The apple trees are blossoming. I have been watering them, and I top-dressed both with a bag of compost each, for a slow nitrogen drip all season. I noticed some big, fat bumblebees buzzing around today when I was out for a walk. Maybe they will come and visit my apple trees soon, and pollinate their blossoms.

The hens are laying daily now, and they love foraging for bugs in the afternoons. We have a couple of retaining walls on the property, built of big stones. I walked outside yesterday just in time to see a hen jump off of the wall onto the ground several feet below. She sort of flapped her wings, gave a panicked squawk mid-fall, and landed in a flurry of feathers, almost tipping over as she fought for balance. Then she stood up very tall, looked around to see if any of the other girls had noticed, flapped her wings a few times, and marched off into a tall shrub to scratch and hunt for bugs.

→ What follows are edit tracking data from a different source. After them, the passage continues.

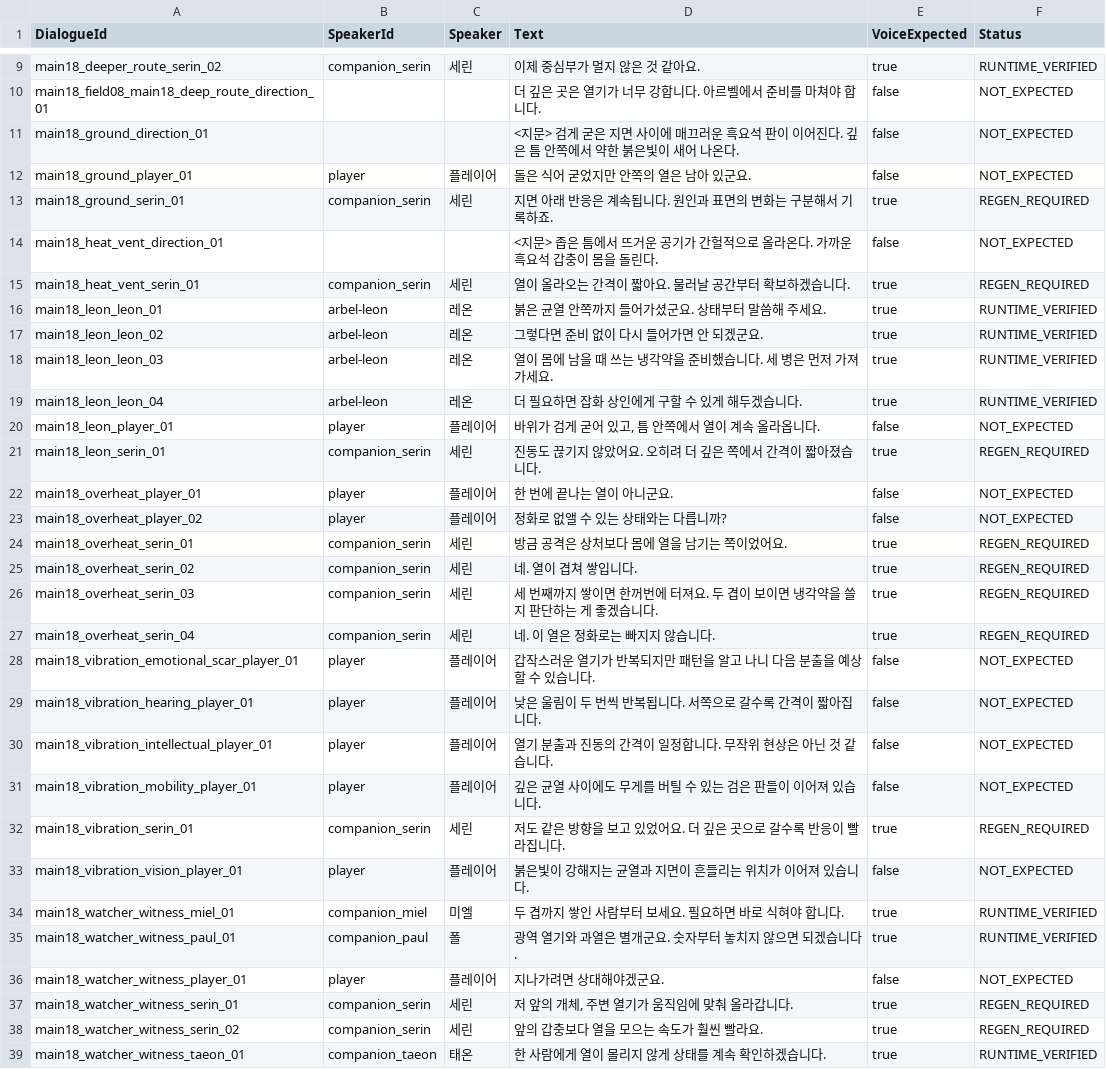
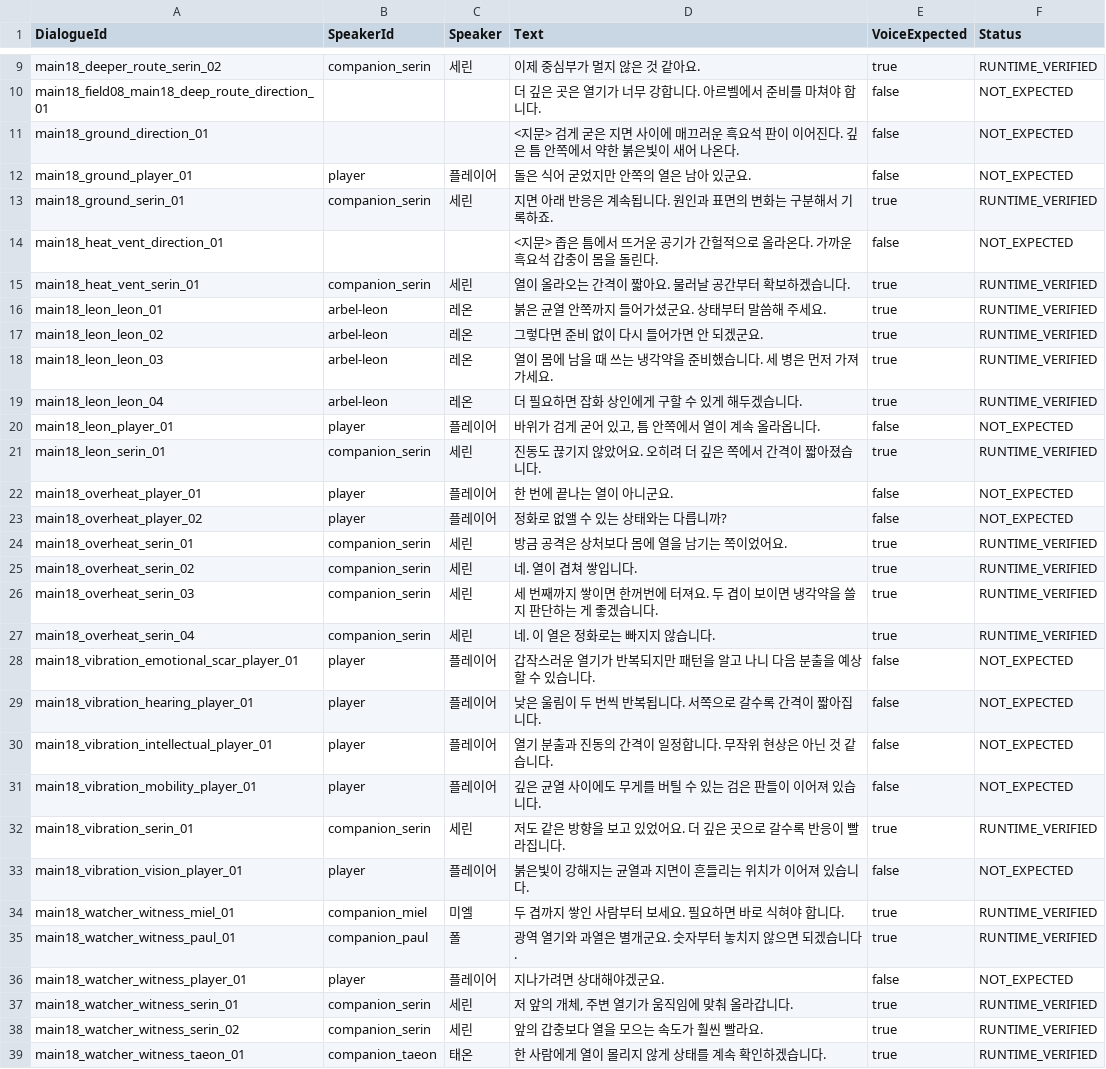
Before and after one commit to HappyPaul812/Project-Limitless, a CSV file: 문서/00_프로젝트/Main18_TTS_Manifest.csv, drawn as a sheet; only a part is shown, gaps mark what is left out.

Commit message:
Feature: Main18 승인 세린 음성 10개 연결

```diff
--- a/문서/00_프로젝트/Main18_TTS_Manifest.csv
+++ b/문서/00_프로젝트/Main18_TTS_Manifest.csv
@@ -12,5 +12,5 @@ DialogueId,SpeakerId,Speaker,Text,VoiceExpected,Status
 "main18_ground_player_01","player","플레이어","돌은 식어 굳었지만 안쪽의 열은 남아 있군요.",false,NOT_EXPECTED
-"main18_ground_serin_01","companion_serin","세린","지면 아래 반응은 계속됩니다. 원인과 표면의 변화는 구분해서 기록하죠.",true,REGEN_REQUIRED
+"main18_ground_serin_01","companion_serin","세린","지면 아래 반응은 계속됩니다. 원인과 표면의 변화는 구분해서 기록하죠.",true,RUNTIME_VERIFIED
 "main18_heat_vent_direction_01","","","<지문> 좁은 틈에서 뜨거운 공기가 간헐적으로 올라온다. 가까운 흑요석 갑충이 몸을 돌린다.",false,NOT_EXPECTED
-"main18_heat_vent_serin_01","companion_serin","세린","열이 올라오는 간격이 짧아요. 물러날 공간부터 확보하겠습니다.",true,REGEN_REQUIRED
+"main18_heat_vent_serin_01","companion_serin","세린","열이 올라오는 간격이 짧아요. 물러날 공간부터 확보하겠습니다.",true,RUNTIME_VERIFIED
 "main18_leon_leon_01","arbel-leon","레온","붉은 균열 안쪽까지 들어가셨군요. 상태부터 말씀해 주세요.",true,RUNTIME_VERIFIED
@@ -20,9 +20,9 @@ DialogueId,SpeakerId,Speaker,Text,VoiceExpected,Status
 "main18_leon_player_01","player","플레이어","바위가 검게 굳어 있고, 틈 안쪽에서 열이 계속 올라옵니다.",false,NOT_EXPECTED
-"main18_leon_serin_01","companion_serin","세린","진동도 끊기지 않았어요. 오히려 더 깊은 쪽에서 간격이 짧아졌습니다.",true,REGEN_REQUIRED
+"main18_leon_serin_01","companion_serin","세린","진동도 끊기지 않았어요. 오히려 더 깊은 쪽에서 간격이 짧아졌습니다.",true,RUNTIME_VERIFIED
 "main18_overheat_player_01","player","플레이어","한 번에 끝나는 열이 아니군요.",false,NOT_EXPECTED
 "main18_overheat_player_02","player","플레이어","정화로 없앨 수 있는 상태와는 다릅니까?",false,NOT_EXPECTED
-"main18_overheat_serin_01","companion_serin","세린","방금 공격은 상처보다 몸에 열을 남기는 쪽이었어요.",true,REGEN_REQUIRED
-"main18_overheat_serin_02","companion_serin","세린","네. 열이 겹쳐 쌓입니다.",true,REGEN_REQUIRED
-"main18_overheat_serin_03","companion_serin","세린","세 번째까지 쌓이면 한꺼번에 터져요. 두 겹이 보이면 냉각약을 쓸지 판단하는 게 좋겠습니다.",true,REGEN_REQUIRED
-"main18_overheat_serin_04","companion_serin","세린","네. 이 열은 정화로는 빠지지 않습니다.",true,REGEN_REQUIRED
+"main18_overheat_serin_01","companion_serin","세린","방금 공격은 상처보다 몸에 열을 남기는 쪽이었어요.",true,RUNTIME_VERIFIED
+"main18_overheat_serin_02","companion_serin","세린","네. 열이 겹쳐 쌓입니다.",true,RUNTIME_VERIFIED
+"main18_overheat_serin_03","companion_serin","세린","세 번째까지 쌓이면 한꺼번에 터져요. 두 겹이 보이면 냉각약을 쓸지 판단하는 게 좋겠습니다.",true,RUNTIME_VERIFIED
+"main18_overheat_serin_04","companion_serin","세린","네. 이 열은 정화로는 빠지지 않습니다.",true,RUNTIME_VERIFIED
 "main18_vibration_emotional_scar_player_01","player","플레이어","갑작스러운 열기가 반복되지만 패턴을 알고 나니 다음 분출을 예상할 수 있습니다.",false,NOT_EXPECTED
@@ -31,3 +31,3 @@ DialogueId,SpeakerId,Speaker,Text,VoiceExpected,Status
 "main18_vibration_mobility_player_01","player","플레이어","깊은 균열 사이에도 무게를 버틸 수 있는 검은 판들이 이어져 있습니다.",false,NOT_EXPECTED
-"main18_vibration_serin_01","companion_serin","세린","저도 같은 방향을 보고 있었어요. 더 깊은 곳으로 갈수록 반응이 빨라집니다.",true,REGEN_REQUIRED
+"main18_vibration_serin_01","companion_serin","세린","저도 같은 방향을 보고 있었어요. 더 깊은 곳으로 갈수록 반응이 빨라집니다.",true,RUNTIME_VERIFIED
 "main18_vibration_vision_player_01","player","플레이어","붉은빛이 강해지는 균열과 지면이 흔들리는 위치가 이어져 있습니다.",false,NOT_EXPECTED
@@ -36,4 +36,4 @@ DialogueId,SpeakerId,Speaker,Text,VoiceExpected,Status
 "main18_watcher_witness_player_01","player","플레이어","지나가려면 상대해야겠군요.",false,NOT_EXPECTED
-"main18_watcher_witness_serin_01","companion_serin","세린","저 앞의 개체, 주변 열기가 움직임에 맞춰 올라갑니다.",true,REGEN_REQUIRED
-"main18_watcher_witness_serin_02","companion_serin","세린","앞의 갑충보다 열을 모으는 속도가 훨씬 빨라요.",true,REGEN_REQUIRED
+"main18_watcher_witness_serin_01","companion_serin","세린","저 앞의 개체, 주변 열기가 움직임에 맞춰 올라갑니다.",true,RUNTIME_VERIFIED
+"main18_watcher_witness_serin_02","companion_serin","세린","앞의 갑충보다 열을 모으는 속도가 훨씬 빨라요.",true,RUNTIME_VERIFIED
 "main18_watcher_witness_taeon_01","companion_taeon","태온","한 사람에게 열이 몰리지 않게 상태를 계속 확인하겠습니다.",true,RUNTIME_VERIFIED
```
Also changed, not shown: 21 other files.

spring is (slowly) creeping in

The weather this week was indecisive. It started out warm and friendly, with the strong hint of spring in the air, and then twice, unexpectedly, and on days that started bright and sunny and replete with birdsong, it suddenly snowed!

I can’t say it wasn’t beautiful, seeing the whole world again frosted over with a thick layer of crystals. Perhaps it was more beautiful because of impending spring – it is only a matter of days now.

The fence company came and dropped off the materials. Because of the snow they cannot start the work until early next week. I am quite excited to have the whole 6 acres fenced, a vast playground for our children and dogs, and, well, us too. I am especially looking forward to the sprouting of the pastures, because I have spotted a dozen or so wildflowers and grasses, dried and brown from last summer. I have my flower field guide standing at the ready, to identify and learn them all. I have given strict instructions to all males living in our house not to mow until I give the green light. A girl needs to know the plants she’s living with.

I already have a fondness for my land. We have been here less than 2 months, but oh how it fits already. When I drive up to the house after a long day out and about, it is as though my soul finally exhales. Ah. I am home. A refuge for my soul and a place to recharge and process the stirrings of my heart. Home should be a refuge. I am so grateful…I pray that you too have this blessing of home. If not now, then may it unfold at the perfect time, in a way that is so right and true, there is no doubt in your soul that God was orchestrating the details of your story.

I told you I would tell what yarn I used for that hat, only now I cannot find my label. It was a wool blend, very soft, that I picked up at a local yarn shop. The pattern is One-Night Hat by Stitchnerd Designs. I found it on Ravelry. I made this for a friend. I kept thinking I might keep it, but it kept telling me it was destined for another head. Haha. Yes, the yarn speaks at times 🙂 Finally, I finished it, blocked it, and tried it on and that’s when I knew for sure that it would be a gift. I shall make another for myself when the weather becomes cold again later this year. I love the pattern of little triangular knobs. It is thin and lightweight, while being quite warm and cozy at the same time. A great hiking hat.

Yesterday the fog came rolling in, thick and oppressive, but still eerily beautiful at the same time. Hubby went down to the barn to check the chickens. I stood and watched him walk down the hill, and suddenly he was swallowed up by it. Everything was still and quiet. I could not see far. All the air was cold and gray. It was like another world, mysterious and creepy.

This week I have a list of projects I would like to accomplish. One of them is to stack the dryer on top of the washer. Our laundry room is teeny tiny, and serves as a mud room too. One has very little room to take shoes off or put them on or even turn around. In order to put a shelf for shoes, and hopefully a hamper for random articles of dirty clothing that seem to get tossed on the floor and then walked on, and a drying rack, I am going to have to make use of vertical space. We will see if that makes a difference in the flow of the room.

I saw a bright blue bird this week while I was out for a walk. I haven’t figure out yet what it was, but I have narrowed it down to either a tree swallow or a mountain bluebird. Stay tuned for more on that.